For basic social research, the model’s potential is vast as well. Hypothesis formulation and testing is obviously needed to assess the correlations between the model’s variables under different circumstances: for instance, it can be hypothesized that adverse impacts on health or on nutrition will be less acute if the emphasis is placed not just on emergency medical relief but rather on community reconstitution; or that the use of scarce resources for restoring access to common property assets may have stronger effects than incrementally higher investments in housing; or that there are gender-related differences in risks. An important research direction may be to explore the relationship between the psychological and economic aspects of marginalization; and so on. The model’s variables also facilitate multivariate analysis, and coherent organization and aggregation of findings either around the risk variables per se, or around the social actors variables, with many possible correlations. Further, as has been done in research on natural disasters (see the remarkable Drabek inventory; Drabek 1987), an inventory of findings and propositions about human responses to development-caused displacements, could be constructed and classified by type of social group, or type of development program, in a manner useful to further theorizing and model building as well as to practice.

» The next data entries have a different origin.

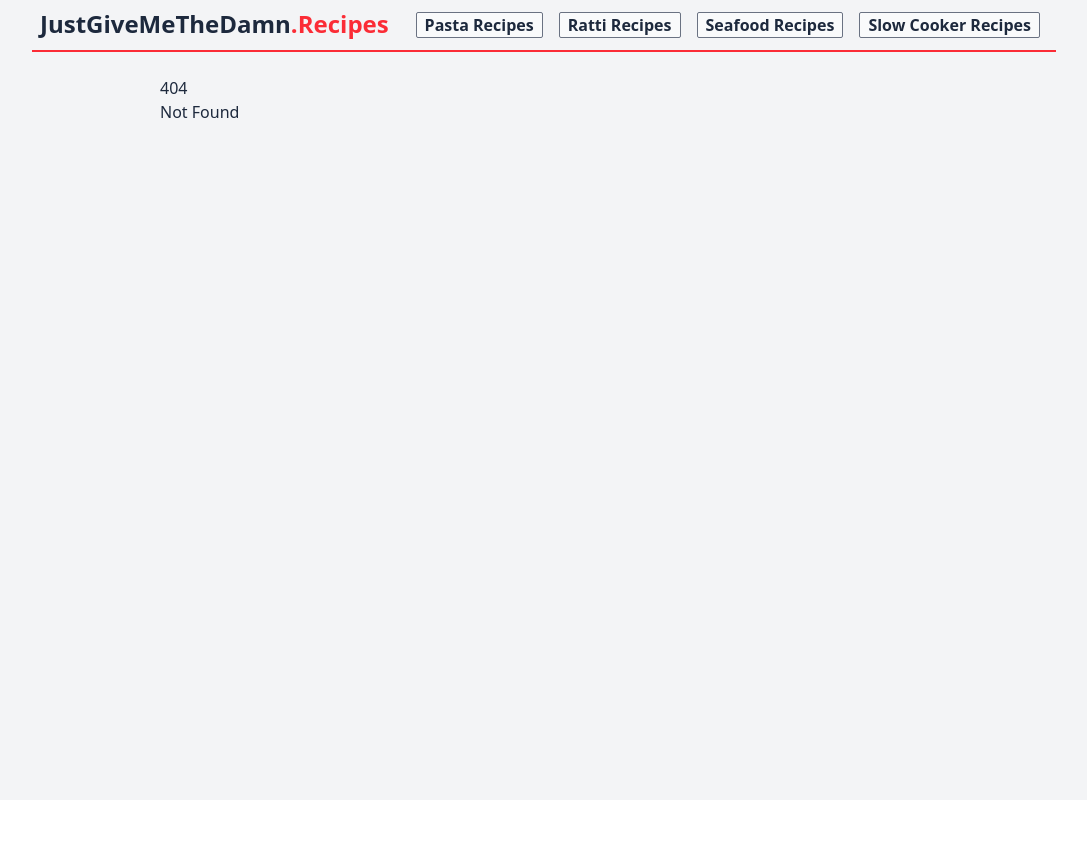
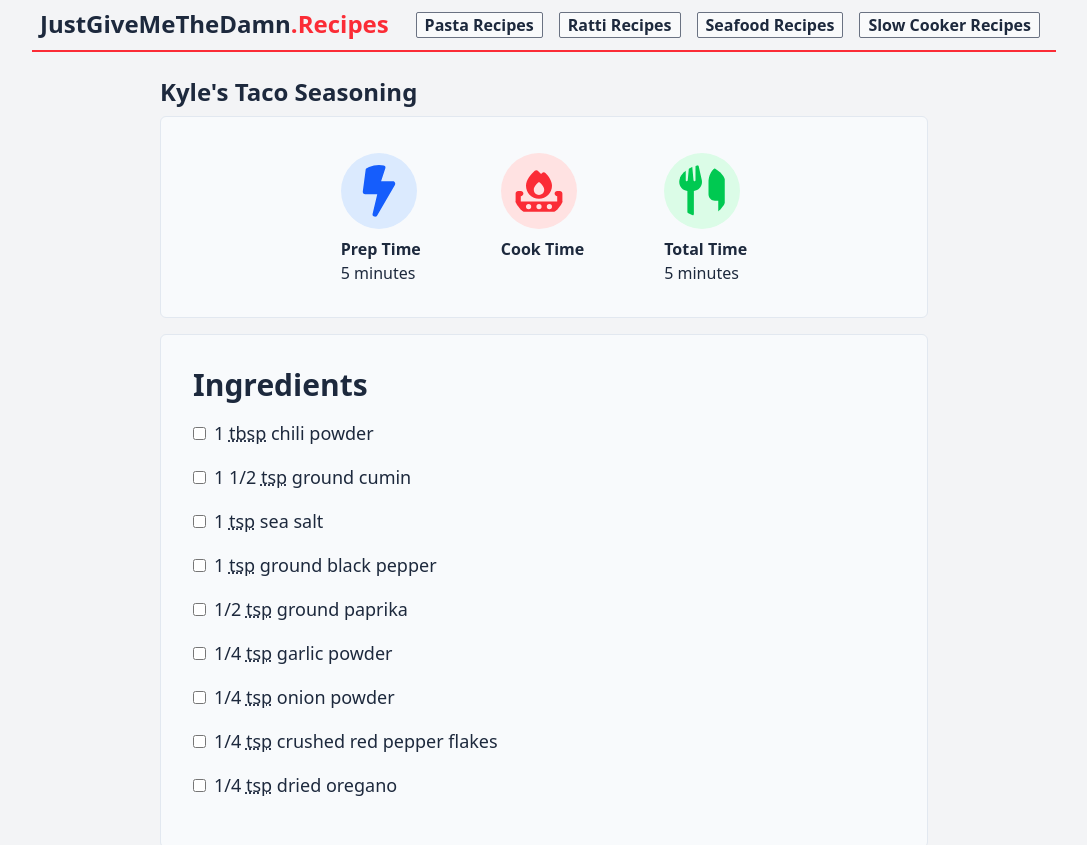
Before and after one commit to kyleratti/justgivemethedamn.recipes, a SvelteKit app in the folder source/: page /recipes/ratti/kyles-taco-seasoning in a window 1280 px wide. Before the commit this address had no page. Shown: the top 845 px of the page, without its empty margins (96-1183 px from the left). Before the commit the page ends 800 px from the top, so only its background shows below. Built offline with nearby package versions, Linux system fonts and the light colour scheme.

Commit message:
feat: add taco seasoning recipe

```diff
--- a/source/src/routes/recipes/ratti/+page.svelte
+++ b/source/src/routes/recipes/ratti/+page.svelte
@@ -11,32 +11,37 @@
 <p>These recipes are from the Ratti family.</p>
 
 <ul class="list-inside list-disc">
-	<li class="md:my-1 my-2">
+	<li class="my-2 md:my-1">
 		<a href="/recipes/ratti/chris-caramel-bars" class="text-blue-500 hover:underline"
 			>Chris' Caramel Bars</a
 		>
 	</li>
-	<li class="md:my-1 my-2">
+	<li class="my-2 md:my-1">
 		<a href="/recipes/ratti/chris-salsa" class="text-blue-500 hover:underline">Chris' Salsa</a>
 	</li>
-	<li class="md:my-1 my-2">
+	<li class="my-2 md:my-1">
 		<a href="/recipes/ratti/grandma-wests-baked-beans" class="text-blue-500 hover:underline"
 			>Grandma West's Baked Beans</a
 		>
 	</li>
-	<li class="md:my-1 my-2">
+	<li class="my-2 md:my-1">
 		<a href="/recipes/ratti/laurens-chicken-pot-pie" class="text-blue-500 hover:underline"
 			>Lauren's Chicken Pot Pie</a
 		>
 	</li>
-	<li class="md:my-1 my-2">
+	<li class="my-2 md:my-1">
 		<a href="/recipes/ratti/kyles-chicken-brine" class="text-blue-500 hover:underline">
 			Kyle's Chicken Brine
 		</a>
 	</li>
-	<li class="md:my-1 my-2">
+	<li class="my-2 md:my-1">
 		<a href="/recipes/ratti/kyles-ginger-snaps" class="text-blue-500 hover:underline">
 			Kyle's Ginger Snaps
 		</a>
 	</li>
+	<li class="my-2 md:my-1">
+		<a href="/recipes/ratti/kyles-taco-seasoning" class="text-blue-500 hover:underline">
+			Kyle's Taco Seasoning
+		</a>
+	</li>
 </ul>
--- /dev/null
+++ b/source/src/routes/recipes/ratti/kyles-taco-seasoning/+page.svelte
@@ -0,0 +1,51 @@
+<script lang="ts">
+	import IngredientsList from "$components/IngredientsList.svelte";
+	import RecipeTime from "$components/RecipeTime.svelte";
+	import StepsList from "$components/StepsList.svelte";
+	import { createTitle } from "$lib/titleUtil";
+	import type { Contributor, CookingRecipe } from "$lib/types";
+	import Fraction from "fraction.js";
+	import RecipeNote from "$components/RecipeNote.svelte";
+
+	const contributors: Contributor[] = [{ kind: "person", name: "Kyle" }];
+
+	const recipe: CookingRecipe = {
+		prepTimeMinutes: 5,
+		cookTimeMinutes: 0,
+		ingredients: [
+			{ kind: "exact", quantity: 1, unit: "tablespoon", name: "chili powder" },
+			{ kind: "exact", quantity: new Fraction(3, 2), unit: "teaspoon", name: "ground cumin" },
+			{ kind: "exact", quantity: 1, unit: "teaspoon", name: "sea salt" },
+			{ kind: "exact", quantity: 1, unit: "teaspoon", name: "ground black pepper" },
+			{ kind: "exact", quantity: new Fraction(1, 2), unit: "teaspoon", name: "ground paprika" },
+			{ kind: "exact", quantity: new Fraction(1, 4), unit: "teaspoon", name: "garlic powder" },
+			{ kind: "exact", quantity: new Fraction(1, 4), unit: "teaspoon", name: "onion powder" },
+			{
+				kind: "exact",
+				quantity: new Fraction(1, 4),
+				unit: "teaspoon",
+				name: "crushed red pepper flakes",
+			},
+			{ kind: "exact", quantity: new Fraction(1, 4), unit: "teaspoon", name: "dried oregano" },
+		],
+		steps: [{ description: "Mix all ingredients together." }],
+	};
+</script>
+
+<svelte:head>
+	<title>{createTitle("Kyle's Taco Seasoning")}</title>
+</svelte:head>
+
+<h2 class="mb-2 text-2xl font-bold">Kyle's Taco Seasoning</h2>
+
+<div class="mb-4 rounded-md border border-slate-200 bg-slate-50">
+	<RecipeTime prepTimeMinutes={recipe.prepTimeMinutes} cookTimeMinutes={recipe.cookTimeMinutes} />
+</div>
+
+<div class="mb-4 rounded-md border border-slate-200 bg-slate-50 p-4 md:p-8">
+	<IngredientsList ingredients={recipe.ingredients} />
+</div>
+
+<div class="mb-4 rounded-md border border-slate-200 bg-slate-50 p-4 md:p-8">
+	<StepsList steps={recipe.steps} />
+</div>
```
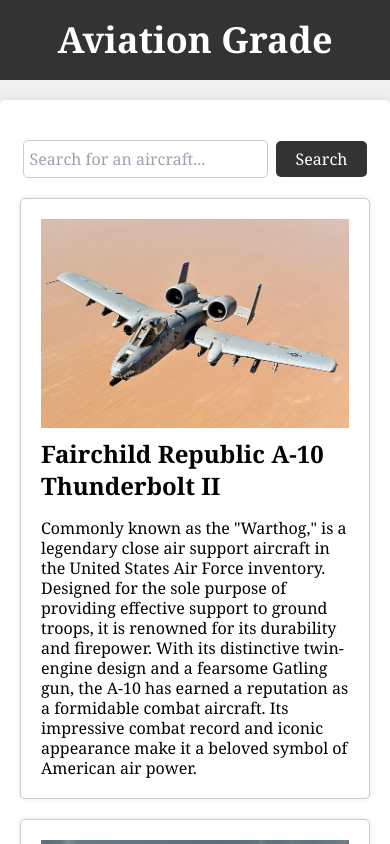
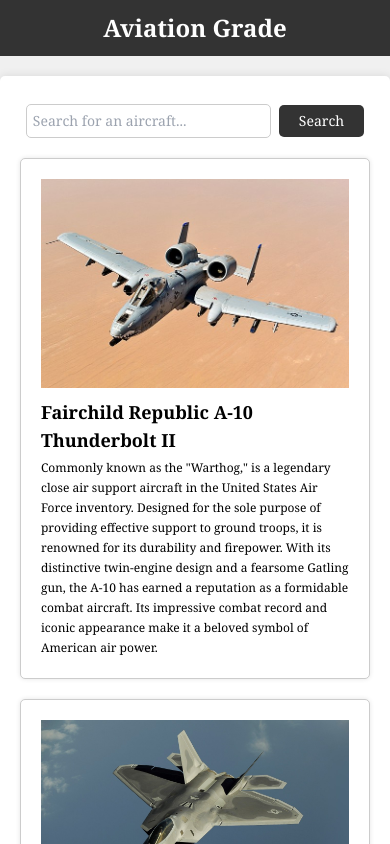
Before and after one commit to adistrim/aviationGrade, a Next.js app: page / in a window 390 px wide. Shown: the top 844 px of the page. Built offline with nearby package versions, Linux system fonts and the light colour scheme.

Commit message:
UI fixes

```diff
--- a/src/app/components/AircraftCard.tsx
+++ b/src/app/components/AircraftCard.tsx
@@ -10,10 +10,10 @@
   return (
     <div className="bg-white border shadow-[0_0_5px_rgba(0,0,0,0.1)] flex items-start mx-0 my-5 p-5 rounded-[5px] border-solid border-[#ccc]">
       <div className="flex flex-col md:flex-row">
-        <img className="max-w-[100%] md:max-w-[30%] h-auto mr-0 md:mr-5 mb-[10px] md:mb-0" src={`/source/${imageSrc}`} alt={`${aircraftName} Image`}/>
+        <img className="max-w-[100%] md:max-w-[40%] xl:max-w-[30%] mr-0 md:mr-5 mb-[10px] md:mb-0" src={`/source/${imageSrc}`} alt={`${aircraftName} Image`}/>
         <div>
-          <h2 className="m-0 text-2xl font-bold">{aircraftName}</h2>
-          <p className='mt-4 leading-5'>{description}</p>
+          <h2 className="m-0 text-lg md:text-xl xl:text-2xl font-bold">{aircraftName}</h2>
+          <p className='mt-1 md:mt-2 xl:mt-4 text-xs md:text-sm xl:text-base leading-5'>{description}</p>
         </div>
       </div>
     </div>
--- a/src/app/components/Footer.tsx
+++ b/src/app/components/Footer.tsx
@@ -2,7 +2,7 @@
 
 const Footer: React.FC = () => {
     return (
-        <div className="bg-[#333] text-white text-center px-0 py-6">
+        <div className="bg-[#333] text-xs md:text-sm xl:text-base text-white text-center px-0 py-6">
             <p>&copy; 2023 adistrim. All rights reserved. | Created by adistrim &ndash; <a className="text-white underline"
                 href="https://github.com/adistrim/aviationGrade" target="_blank">View Source Code</a></p>
         </div>
--- a/src/app/components/Header.tsx
+++ b/src/app/components/Header.tsx
@@ -3,8 +3,8 @@
 
 const Header: React.FC = () => {
   return (
-    <header className="bg-[#333] font-bold text-white text-center p-5">
-      <h1 className="m-0 text-4xl">Aviation Grade</h1>
+    <header className="bg-[#333] font-bold text-white text-center p-3 md:p-4 xl:p-5">
+      <h1 className="m-0 text-2xl md:text-3xl xl:text-4xl">Aviation Grade</h1>
     </header>
   );
 };
--- a/src/app/components/Pagination.tsx
+++ b/src/app/components/Pagination.tsx
@@ -9,7 +9,7 @@
 
 const Pagination: React.FC<PaginationProps> = ({ currentPage, totalPages, onPrevClick, onNextClick }) => {
   return (
-    <div className="text-center mb-2">
+    <div className="text-center text-sm md:text-base mb-2">
       <button className='inline-block bg-[#333] text-white no-underline mx-[5px] my-0 px-2.5 py-[3px] rounded-[5px] hover:bg-[#555] float-left' id="prevPage" onClick={onPrevClick} disabled={currentPage === 1}>
         Previous
       </button>
--- a/src/app/components/SearchBar.tsx
+++ b/src/app/components/SearchBar.tsx
@@ -2,16 +2,16 @@
 
 const SearchBar: React.FC = () => {
     return (
-        <div className="flex items-center justify-center mt-5">
+        <div className="flex items-center justify-center mt-2 md:mt-3 xl:mt-5">
             <input
                 type="text"
                 id="searchInput"
                 placeholder="Search for an aircraft..."
-                className="w-[70%] border p-1.5 rounded-[5px] border-solid border-[#ccc]"
+                className="w-[70%] text-sm xl:text-base  border p-1.5 rounded-[5px] border-solid border-[#ccc]"
             />
             <button
                 id="searchButton"
-                className="bg-[#333] text-white cursor-pointer px-5 py-1.5 rounded-[5px] border-[none] hover:bg-[#555] ml-2"
+                className="bg-[#333] text-sm xl:text-base text-white cursor-pointer px-5 py-1.5 rounded-[5px] border-[none] hover:bg-[#555] ml-2"
             >
                 Search
             </button>
```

Actual applications of the risks and reconstruction model have been already initiated by some researchers, with very good results. A study on “countering impoverishment risks” was done on the displaced people from India’s Rengali dam (Ota 1996), measuring for each risk variable actual impacts, analyzing counter-risk measures, and also formulating specific recommendations about what needs to be done in practice. Another, much larger scale study on resettlement caused by seven different projects (dam construction, thermal plants, mining and industry) was carried out by the Institute for Socio-Economic Development (ISED) in Orissa on a sample of 31 villages and 441 households, with 2274 people, selected from among 95 affected villages with 1977 households. That study has used the modeling of key impoverishment risks as an analytical tool, producing new and comprehensive findings (see Pandey et al. 1997). These substantive findings, structured along the main impoverishment risks, are also a practical test of this conceptual framework under the demands of a large-scale field investigation.

The actual use, in practice and research, of the risks and reconstruction model for resettling displaced populations will certainly test its potential in many ways; it may change and improve it, and hopefully will enrich it further. Its key premise is that impoverishment through displacement is not inevitable or unmitigatable. After having done a great deal of field research and operational work on resettlement, I cannot emphasize enough the significant difficulties involved in actually preventing and mitigating these risks and in the arduous reconstruction of disrupted livelihoods and communities.

Yet forecasting impoverishment trends is important for initiating policy and practical measures that counteract undesirable outcomes. Failure to acknowledge and make known in a timely fashion the social risks inherent to displacement would allow them to unfold unimpeded in every case. Conversely, equitable policies and improved resettlement financing and implementation, with the participation of those affected, are apt to make possible the socio­ economic reconstruction and development of resettlers’ livelihoods.